Supermarkets to Cut Petrol Prices
The UK’s ‘big four’ supermarkets have all announced price cuts on petrol following falling wholesale costs.
Asda, Morrisons, Sainsbury’s and Tesco have all cut the price of unleaded petrol by up to 2p per litre in the last week. This comes after fuel retailers across the country have been accused of profiteering by not lowering their prices in line with wholesale costs.
The wholesale cost of petrol dropped by 4p per litre in October, but only Asda initially responded by reducing fuel prices at their filling stations. This prompted the RAC to accuse the supermarkets of taking customers “for a ride”.
“Every motorist driving a petrol car should feel aggrieved that the price of a litre stayed the same in October when it should have fallen by more than 3p. The biggest retailers who are responsible for selling the most fuel have taken drivers for a ride,” said Simon Williams, fuel spokesman for RAC. “We strongly urge all retailers to lower their petrol prices in line with the reduced wholesale cost of unleaded. And, with the pound gaining strength against the dollar on 1 November, there will be even greater scope for a cut,” the RAC said.
This advice was finally heeded this week as Asda’s price cuts were followed first by Morrisons, then Sainsbury’s and finally Tesco. During October, the wholesale price of a litre of petrol fell by 4p. Following Asda’s lead, all the major supermarkets slashed their prices by 2p per litre.
Asda’s latest price cut was their second such reduction in the last two weeks. “Our new national price cap of 122.7p a litre will be welcomed by the millions of drivers across the UK,” said Dave Tyrer, senior fuel buyer at Asda. “Further decreases in the wholesale market mean we are able to reduce our prices again, seeing our unleaded price dropped by up to 5p a litre in just under two weeks.”

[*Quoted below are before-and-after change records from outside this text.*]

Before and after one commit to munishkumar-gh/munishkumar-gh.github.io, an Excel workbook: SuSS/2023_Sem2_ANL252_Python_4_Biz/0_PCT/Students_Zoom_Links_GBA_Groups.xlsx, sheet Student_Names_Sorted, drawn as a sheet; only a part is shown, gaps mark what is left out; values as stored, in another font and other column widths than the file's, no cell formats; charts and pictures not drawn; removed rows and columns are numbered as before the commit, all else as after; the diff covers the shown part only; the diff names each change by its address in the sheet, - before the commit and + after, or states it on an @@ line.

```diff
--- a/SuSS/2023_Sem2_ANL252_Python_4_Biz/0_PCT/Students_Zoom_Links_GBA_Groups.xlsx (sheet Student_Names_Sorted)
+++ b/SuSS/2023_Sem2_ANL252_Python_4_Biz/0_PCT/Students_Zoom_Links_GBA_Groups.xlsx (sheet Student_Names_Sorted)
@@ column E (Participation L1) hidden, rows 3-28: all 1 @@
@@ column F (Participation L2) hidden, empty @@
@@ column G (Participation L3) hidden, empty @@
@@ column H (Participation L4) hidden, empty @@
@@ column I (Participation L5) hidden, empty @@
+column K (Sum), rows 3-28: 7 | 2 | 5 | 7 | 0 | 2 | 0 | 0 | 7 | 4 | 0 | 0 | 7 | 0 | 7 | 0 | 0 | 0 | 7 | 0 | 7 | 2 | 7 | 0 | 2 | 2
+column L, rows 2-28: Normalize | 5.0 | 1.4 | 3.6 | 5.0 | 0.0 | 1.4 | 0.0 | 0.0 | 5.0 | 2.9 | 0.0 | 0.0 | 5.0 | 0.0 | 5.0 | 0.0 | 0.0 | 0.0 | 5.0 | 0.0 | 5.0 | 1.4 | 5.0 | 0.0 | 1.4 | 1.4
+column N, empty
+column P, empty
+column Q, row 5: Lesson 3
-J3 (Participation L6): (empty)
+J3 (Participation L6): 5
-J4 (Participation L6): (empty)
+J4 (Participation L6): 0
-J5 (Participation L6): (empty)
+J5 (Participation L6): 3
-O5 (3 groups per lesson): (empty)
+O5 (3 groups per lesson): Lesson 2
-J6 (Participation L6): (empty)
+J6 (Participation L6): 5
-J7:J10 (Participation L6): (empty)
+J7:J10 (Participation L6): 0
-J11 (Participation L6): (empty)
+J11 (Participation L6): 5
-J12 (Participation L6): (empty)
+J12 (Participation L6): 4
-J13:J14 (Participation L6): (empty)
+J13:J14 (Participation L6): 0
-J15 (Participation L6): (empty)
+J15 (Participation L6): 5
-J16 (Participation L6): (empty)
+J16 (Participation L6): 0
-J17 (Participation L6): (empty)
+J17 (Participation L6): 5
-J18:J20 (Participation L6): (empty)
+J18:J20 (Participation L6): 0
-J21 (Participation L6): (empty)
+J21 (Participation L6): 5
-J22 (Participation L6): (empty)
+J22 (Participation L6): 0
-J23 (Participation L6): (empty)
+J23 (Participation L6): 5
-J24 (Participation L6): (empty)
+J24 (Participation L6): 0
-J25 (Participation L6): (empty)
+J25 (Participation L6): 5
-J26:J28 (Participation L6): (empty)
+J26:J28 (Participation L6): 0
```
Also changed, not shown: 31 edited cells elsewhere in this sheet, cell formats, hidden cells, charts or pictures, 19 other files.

Mr Williams welcomed the price cuts, but claimed they were long overdue as drivers should have been met with lower prices in mid-October. “Retailers have not played fair with drivers lately in a falling wholesale market. When wholesale prices drop retailers should pass savings on to all motorists by cutting their pump prices sooner,” said Williams. “This is vital to the UK average price as supermarkets are so influential in fuel retailing they need to drop their prices for others to follow around the country.”

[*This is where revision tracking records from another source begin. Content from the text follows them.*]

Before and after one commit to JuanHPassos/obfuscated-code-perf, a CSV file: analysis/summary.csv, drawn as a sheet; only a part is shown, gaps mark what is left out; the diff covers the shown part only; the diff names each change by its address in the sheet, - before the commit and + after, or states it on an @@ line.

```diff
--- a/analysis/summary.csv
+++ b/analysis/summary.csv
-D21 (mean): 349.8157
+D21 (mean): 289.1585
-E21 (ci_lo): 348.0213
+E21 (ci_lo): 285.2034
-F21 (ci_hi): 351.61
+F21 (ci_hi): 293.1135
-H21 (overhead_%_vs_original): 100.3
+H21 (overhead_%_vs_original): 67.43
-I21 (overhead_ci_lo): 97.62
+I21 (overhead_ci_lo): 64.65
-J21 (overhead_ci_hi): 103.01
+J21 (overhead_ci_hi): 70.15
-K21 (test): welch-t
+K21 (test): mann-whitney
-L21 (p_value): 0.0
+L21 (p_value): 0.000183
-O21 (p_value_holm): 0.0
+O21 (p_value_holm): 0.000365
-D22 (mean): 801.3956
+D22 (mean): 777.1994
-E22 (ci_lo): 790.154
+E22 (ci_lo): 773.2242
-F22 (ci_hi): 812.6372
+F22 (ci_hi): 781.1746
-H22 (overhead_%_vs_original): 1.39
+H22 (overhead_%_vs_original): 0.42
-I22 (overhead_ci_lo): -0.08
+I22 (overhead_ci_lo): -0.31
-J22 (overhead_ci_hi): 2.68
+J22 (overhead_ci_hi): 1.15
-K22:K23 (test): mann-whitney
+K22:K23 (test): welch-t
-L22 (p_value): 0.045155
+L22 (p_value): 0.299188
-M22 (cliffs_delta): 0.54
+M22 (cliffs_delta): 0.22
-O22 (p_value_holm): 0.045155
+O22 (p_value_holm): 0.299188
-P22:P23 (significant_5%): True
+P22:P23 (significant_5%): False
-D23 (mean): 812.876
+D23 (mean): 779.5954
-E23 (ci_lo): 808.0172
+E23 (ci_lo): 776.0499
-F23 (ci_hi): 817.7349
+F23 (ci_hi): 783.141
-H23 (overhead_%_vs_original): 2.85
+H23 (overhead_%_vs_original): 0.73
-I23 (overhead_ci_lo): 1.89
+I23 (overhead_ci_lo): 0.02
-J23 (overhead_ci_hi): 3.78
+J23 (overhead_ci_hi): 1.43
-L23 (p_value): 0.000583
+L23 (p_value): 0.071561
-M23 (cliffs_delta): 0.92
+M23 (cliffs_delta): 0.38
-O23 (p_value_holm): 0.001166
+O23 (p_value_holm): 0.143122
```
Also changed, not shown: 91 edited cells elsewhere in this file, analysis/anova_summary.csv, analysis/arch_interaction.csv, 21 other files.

According to offical figures, the average cost of a litre of petrol in the UK was 130.6p in October, a four year high. In the last 6 months alone, the average cost of filling a standard 55 litre tank has risen by around £6. Also, motorists who use diesel to fuel their cars have faced continuous price rises for the last 18 weeks. Diesel prices were also at a four year high in October, at an average of 136.88p per litre.

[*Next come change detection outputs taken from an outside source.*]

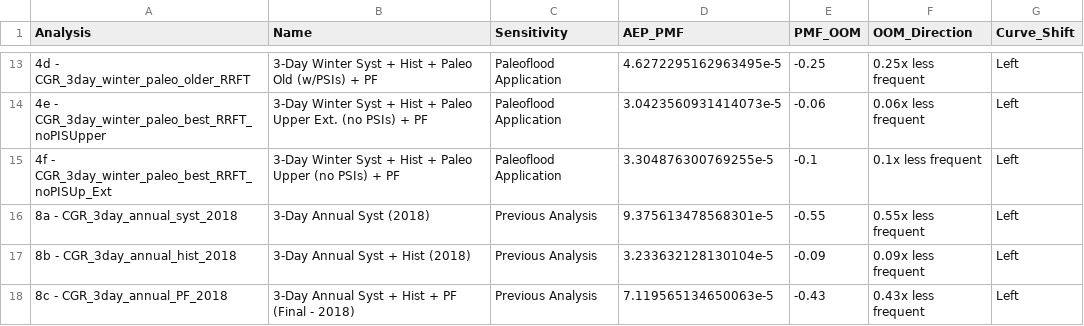
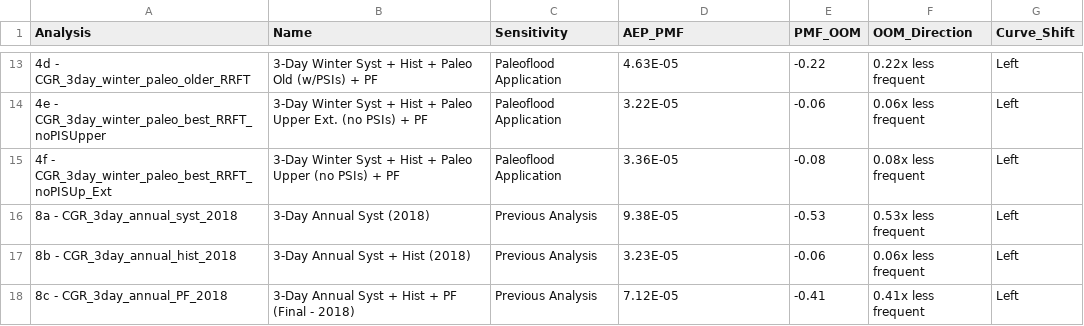
Before and after one commit to danmcgraw94/willamette-loading, a CSV file: outputs/VFC_Sensitivity/PMF_Order_of_Mag.csv, drawn as a sheet; only a part is shown, gaps mark what is left out; the diff covers the shown part only.

```diff
--- a/outputs/VFC_Sensitivity/PMF_Order_of_Mag.csv
+++ b/outputs/VFC_Sensitivity/PMF_Order_of_Mag.csv
@@ -13,6 +13,6 @@ Analysis,Name,Sensitivity,AEP_PMF,PMF_OOM,OOM_Direction,Curve_Shift
-4d - CGR_3day_winter_paleo_older_RRFT,3-Day Winter Syst + Hist + Paleo Old (w/PSIs) + PF,Paleoflood Application,4.6272295162963495e-5,-0.25,0.25x less frequent,Left
-4e - CGR_3day_winter_paleo_best_RRFT_noPISUpper,3-Day Winter Syst + Hist + Paleo Upper Ext. (no PSIs) + PF,Paleoflood Application,3.0423560931414073e-5,-0.06,0.06x less frequent,Left
-4f - CGR_3day_winter_paleo_best_RRFT_noPISUp_Ext,3-Day Winter Syst + Hist + Paleo Upper (no PSIs) + PF,Paleoflood Application,3.304876300769255e-5,-0.1,0.1x less frequent,Left
-8a - CGR_3day_annual_syst_2018,3-Day Annual Syst (2018),Previous Analysis,9.375613478568301e-5,-0.55,0.55x less frequent,Left
-8b - CGR_3day_annual_hist_2018,3-Day Annual Syst + Hist (2018),Previous Analysis,3.233632128130104e-5,-0.09,0.09x less frequent,Left
-8c - CGR_3day_annual_PF_2018,3-Day Annual Syst + Hist + PF (Final - 2018),Previous Analysis,7.119565134650063e-5,-0.43,0.43x less frequent,Left
+4d - CGR_3day_winter_paleo_older_RRFT,3-Day Winter Syst + Hist + Paleo Old (w/PSIs) + PF,Paleoflood Application,4.63E-05,-0.22,0.22x less frequent,Left
+4e - CGR_3day_winter_paleo_best_RRFT_noPISUpper,3-Day Winter Syst + Hist + Paleo Upper Ext. (no PSIs) + PF,Paleoflood Application,3.22E-05,-0.06,0.06x less frequent,Left
+4f - CGR_3day_winter_paleo_best_RRFT_noPISUp_Ext,3-Day Winter Syst + Hist + Paleo Upper (no PSIs) + PF,Paleoflood Application,3.36E-05,-0.08,0.08x less frequent,Left
+8a - CGR_3day_annual_syst_2018,3-Day Annual Syst (2018),Previous Analysis,9.38E-05,-0.53,0.53x less frequent,Left
+8b - CGR_3day_annual_hist_2018,3-Day Annual Syst + Hist (2018),Previous Analysis,3.23E-05,-0.06,0.06x less frequent,Left
+8c - CGR_3day_annual_PF_2018,3-Day Annual Syst + Hist + PF (Final - 2018),Previous Analysis,7.12E-05,-0.41,0.41x less frequent,Left
```
Also changed, not shown: 31 edited cells elsewhere in this file, data/Cougar/BestFit/Sensitivity/BF_Sensitivities.csv, data/Cougar/BestFit/Sensitivity/BF_analysis_summary.csv, 19 other files.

However, the recent drop in wholesale costs of diesel has caused industry observers to be more optimistic. “There is also better news on the horizon for diesel drivers,” said Simon Williams. “While diesel has risen substantially to an average of 136.79p, and unfortunately still appears to be going up, it should now begin to reduce as the wholesale price has started to fall.”